Van Nuys is a neighborhood in the central San Fernando Valley region of Los Angeles, California. Home to Van Nuys Airport and the Valley Municipal Building, it is the most populous neighborhood in the San Fernando Valley.
In 1909, the Suburban Homes Company – a syndicate led by Hobart Johnstone Whitley, general manager of the board of control, along with Harry Chandler, H. G. Otis, M. H. Sherman and O. F. Brandt – purchased 48,000 acres of the Farming and Milling Company for $2.5 million. Henry E. Huntington extended his Pacific Electric Railway (Red Cars) through the Valley to Owensmouth (now Canoga Park). The Suburban Home Company laid out plans for roads and the towns of Van Nuys, Reseda (Marian) and Canoga Park (Owensmouth). The rural areas were annexed into the city of Los Angeles in 1915.
The town was founded in 1911 and named for Isaac Newton Van Nuys, a rancher, entrepreneur and one of its developers. It was annexed by Los Angeles on May 22, 1915, after completion of the Los Angeles Aqueduct, providing it with the water required for further growth. Van Nuys was the first new stop on the San Fernando Line of the Pacific Electric Railway red cars system, which boosted its early land sales and commercial success. From as far as Alhambra, in 1917, day trips were organized for potential buyers of five-acre farms.
Van Nuys became the Valley's satellite Los Angeles municipal civic center with the 1932 Art Deco Valley Municipal Building (Van Nuys City Hall), a visual landmark and Los Angeles Historic-Cultural Monument, starting the present-day Government Center complex of government services buildings.

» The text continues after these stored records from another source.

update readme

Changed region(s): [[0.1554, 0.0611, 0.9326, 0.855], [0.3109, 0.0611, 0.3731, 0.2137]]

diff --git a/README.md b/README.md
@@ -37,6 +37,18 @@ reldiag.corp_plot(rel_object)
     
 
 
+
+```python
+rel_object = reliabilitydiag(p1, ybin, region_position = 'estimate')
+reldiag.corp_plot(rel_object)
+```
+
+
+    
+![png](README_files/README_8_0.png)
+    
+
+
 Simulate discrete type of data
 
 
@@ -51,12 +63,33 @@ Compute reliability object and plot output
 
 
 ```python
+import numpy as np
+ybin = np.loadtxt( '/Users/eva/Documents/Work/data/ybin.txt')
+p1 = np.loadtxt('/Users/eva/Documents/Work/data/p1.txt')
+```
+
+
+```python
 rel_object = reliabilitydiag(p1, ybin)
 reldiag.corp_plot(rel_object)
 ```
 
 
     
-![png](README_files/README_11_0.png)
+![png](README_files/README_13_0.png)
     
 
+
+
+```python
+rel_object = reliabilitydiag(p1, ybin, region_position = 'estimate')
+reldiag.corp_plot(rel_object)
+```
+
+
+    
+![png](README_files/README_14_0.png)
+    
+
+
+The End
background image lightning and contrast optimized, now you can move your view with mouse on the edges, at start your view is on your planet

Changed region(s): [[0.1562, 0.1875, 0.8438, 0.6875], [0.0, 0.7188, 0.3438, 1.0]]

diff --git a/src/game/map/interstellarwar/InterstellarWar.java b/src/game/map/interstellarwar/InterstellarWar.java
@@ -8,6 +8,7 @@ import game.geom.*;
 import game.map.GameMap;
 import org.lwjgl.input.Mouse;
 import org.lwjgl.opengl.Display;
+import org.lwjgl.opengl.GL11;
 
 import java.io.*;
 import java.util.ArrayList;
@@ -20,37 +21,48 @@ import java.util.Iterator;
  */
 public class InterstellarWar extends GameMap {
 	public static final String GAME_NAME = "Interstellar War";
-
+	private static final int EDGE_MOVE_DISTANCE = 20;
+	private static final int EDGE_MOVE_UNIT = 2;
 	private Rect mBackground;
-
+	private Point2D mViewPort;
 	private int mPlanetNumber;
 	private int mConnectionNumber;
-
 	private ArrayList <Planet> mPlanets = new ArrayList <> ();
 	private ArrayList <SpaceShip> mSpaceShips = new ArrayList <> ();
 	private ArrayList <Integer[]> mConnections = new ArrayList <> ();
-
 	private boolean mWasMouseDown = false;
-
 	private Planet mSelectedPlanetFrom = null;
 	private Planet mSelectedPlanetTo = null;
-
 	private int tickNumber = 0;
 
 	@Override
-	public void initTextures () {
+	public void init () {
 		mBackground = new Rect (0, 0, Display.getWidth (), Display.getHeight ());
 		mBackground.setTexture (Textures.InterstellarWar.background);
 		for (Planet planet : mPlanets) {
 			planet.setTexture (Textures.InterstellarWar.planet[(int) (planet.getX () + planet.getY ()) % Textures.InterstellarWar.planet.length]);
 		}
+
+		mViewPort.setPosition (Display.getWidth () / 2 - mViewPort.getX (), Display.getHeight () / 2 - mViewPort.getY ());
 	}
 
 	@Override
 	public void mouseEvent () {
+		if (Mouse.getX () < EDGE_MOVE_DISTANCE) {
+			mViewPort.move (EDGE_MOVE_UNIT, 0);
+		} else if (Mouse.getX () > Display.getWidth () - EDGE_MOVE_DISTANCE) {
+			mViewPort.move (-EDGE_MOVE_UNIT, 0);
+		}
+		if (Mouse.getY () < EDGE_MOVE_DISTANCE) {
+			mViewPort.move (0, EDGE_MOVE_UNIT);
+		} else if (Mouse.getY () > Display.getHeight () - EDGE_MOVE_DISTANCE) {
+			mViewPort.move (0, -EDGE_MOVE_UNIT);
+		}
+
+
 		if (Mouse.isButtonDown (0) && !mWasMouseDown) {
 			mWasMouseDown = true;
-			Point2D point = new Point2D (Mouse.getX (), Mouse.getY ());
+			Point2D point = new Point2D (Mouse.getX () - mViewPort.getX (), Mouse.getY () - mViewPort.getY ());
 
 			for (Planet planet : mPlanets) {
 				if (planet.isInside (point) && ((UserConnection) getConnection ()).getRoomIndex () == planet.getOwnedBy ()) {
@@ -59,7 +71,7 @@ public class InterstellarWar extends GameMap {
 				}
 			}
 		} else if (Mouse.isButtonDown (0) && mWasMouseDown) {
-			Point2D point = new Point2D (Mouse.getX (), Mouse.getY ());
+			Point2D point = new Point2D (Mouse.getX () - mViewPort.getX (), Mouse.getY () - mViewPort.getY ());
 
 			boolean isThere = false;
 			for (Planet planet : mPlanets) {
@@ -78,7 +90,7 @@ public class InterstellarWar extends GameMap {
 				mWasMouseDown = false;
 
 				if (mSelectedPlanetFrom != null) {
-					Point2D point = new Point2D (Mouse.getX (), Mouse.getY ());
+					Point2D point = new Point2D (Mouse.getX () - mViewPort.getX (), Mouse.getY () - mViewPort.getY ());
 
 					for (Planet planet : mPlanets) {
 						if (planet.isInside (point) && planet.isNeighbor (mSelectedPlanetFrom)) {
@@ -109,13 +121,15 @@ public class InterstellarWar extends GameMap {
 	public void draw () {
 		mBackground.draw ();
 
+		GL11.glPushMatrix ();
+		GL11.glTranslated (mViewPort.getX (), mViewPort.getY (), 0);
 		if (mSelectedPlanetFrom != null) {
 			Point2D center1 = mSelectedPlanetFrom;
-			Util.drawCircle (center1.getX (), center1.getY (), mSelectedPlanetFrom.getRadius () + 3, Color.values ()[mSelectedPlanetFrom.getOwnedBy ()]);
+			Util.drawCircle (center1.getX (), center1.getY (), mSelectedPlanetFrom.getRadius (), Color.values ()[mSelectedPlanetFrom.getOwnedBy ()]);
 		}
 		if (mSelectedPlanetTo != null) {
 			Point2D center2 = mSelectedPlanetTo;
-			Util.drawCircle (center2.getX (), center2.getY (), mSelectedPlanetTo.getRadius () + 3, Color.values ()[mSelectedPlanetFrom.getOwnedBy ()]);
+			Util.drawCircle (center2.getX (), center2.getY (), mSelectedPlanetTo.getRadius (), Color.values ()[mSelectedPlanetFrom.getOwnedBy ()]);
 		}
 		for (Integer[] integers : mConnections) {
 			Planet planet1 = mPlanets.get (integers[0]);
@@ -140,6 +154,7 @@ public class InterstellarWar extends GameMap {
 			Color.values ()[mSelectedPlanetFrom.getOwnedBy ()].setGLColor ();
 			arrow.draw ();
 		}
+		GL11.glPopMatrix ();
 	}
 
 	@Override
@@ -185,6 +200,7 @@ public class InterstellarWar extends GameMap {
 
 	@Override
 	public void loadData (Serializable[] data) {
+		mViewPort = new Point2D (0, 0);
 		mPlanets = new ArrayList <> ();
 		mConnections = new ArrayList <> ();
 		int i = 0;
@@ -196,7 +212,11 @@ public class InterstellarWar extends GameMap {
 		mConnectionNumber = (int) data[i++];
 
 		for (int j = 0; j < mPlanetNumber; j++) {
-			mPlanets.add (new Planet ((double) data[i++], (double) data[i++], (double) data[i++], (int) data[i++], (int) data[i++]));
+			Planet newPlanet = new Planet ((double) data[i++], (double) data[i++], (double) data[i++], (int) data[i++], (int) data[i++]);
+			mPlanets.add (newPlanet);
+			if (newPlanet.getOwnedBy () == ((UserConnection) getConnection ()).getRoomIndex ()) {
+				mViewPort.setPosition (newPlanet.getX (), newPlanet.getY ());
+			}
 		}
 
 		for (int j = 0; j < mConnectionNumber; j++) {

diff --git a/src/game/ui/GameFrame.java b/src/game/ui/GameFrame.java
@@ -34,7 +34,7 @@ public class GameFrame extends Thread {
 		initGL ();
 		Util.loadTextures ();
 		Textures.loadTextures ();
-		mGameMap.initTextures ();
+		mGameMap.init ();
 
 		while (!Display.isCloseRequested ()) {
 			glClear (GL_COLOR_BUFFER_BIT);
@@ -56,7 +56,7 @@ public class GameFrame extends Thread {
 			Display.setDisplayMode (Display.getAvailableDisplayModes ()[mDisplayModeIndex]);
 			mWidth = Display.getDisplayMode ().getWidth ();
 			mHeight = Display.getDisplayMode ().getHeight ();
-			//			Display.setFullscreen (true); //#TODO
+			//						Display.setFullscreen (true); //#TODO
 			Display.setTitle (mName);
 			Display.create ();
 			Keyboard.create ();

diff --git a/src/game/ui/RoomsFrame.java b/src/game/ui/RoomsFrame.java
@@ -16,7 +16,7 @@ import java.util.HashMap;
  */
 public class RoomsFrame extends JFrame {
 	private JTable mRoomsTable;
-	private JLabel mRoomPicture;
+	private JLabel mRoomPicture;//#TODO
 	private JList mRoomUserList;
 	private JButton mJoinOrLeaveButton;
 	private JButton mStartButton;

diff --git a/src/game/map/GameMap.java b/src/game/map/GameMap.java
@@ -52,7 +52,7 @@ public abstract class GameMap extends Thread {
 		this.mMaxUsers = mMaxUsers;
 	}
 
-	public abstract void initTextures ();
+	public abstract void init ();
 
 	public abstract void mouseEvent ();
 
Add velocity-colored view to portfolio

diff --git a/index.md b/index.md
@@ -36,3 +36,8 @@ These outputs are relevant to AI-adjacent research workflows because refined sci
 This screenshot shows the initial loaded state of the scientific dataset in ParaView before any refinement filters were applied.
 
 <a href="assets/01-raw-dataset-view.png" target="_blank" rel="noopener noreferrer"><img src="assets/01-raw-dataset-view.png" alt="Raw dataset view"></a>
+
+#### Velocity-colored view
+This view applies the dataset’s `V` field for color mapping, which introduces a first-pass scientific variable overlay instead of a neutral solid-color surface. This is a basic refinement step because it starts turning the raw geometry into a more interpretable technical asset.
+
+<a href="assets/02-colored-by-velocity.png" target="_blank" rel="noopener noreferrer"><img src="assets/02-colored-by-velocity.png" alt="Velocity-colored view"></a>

In 1991, Marvin Braude, a member of the Los Angeles City Council, redesignated a 45-block area of Van Nuys as a part of Sherman Oaks. This redesignated area included the community of Magnolia Woods.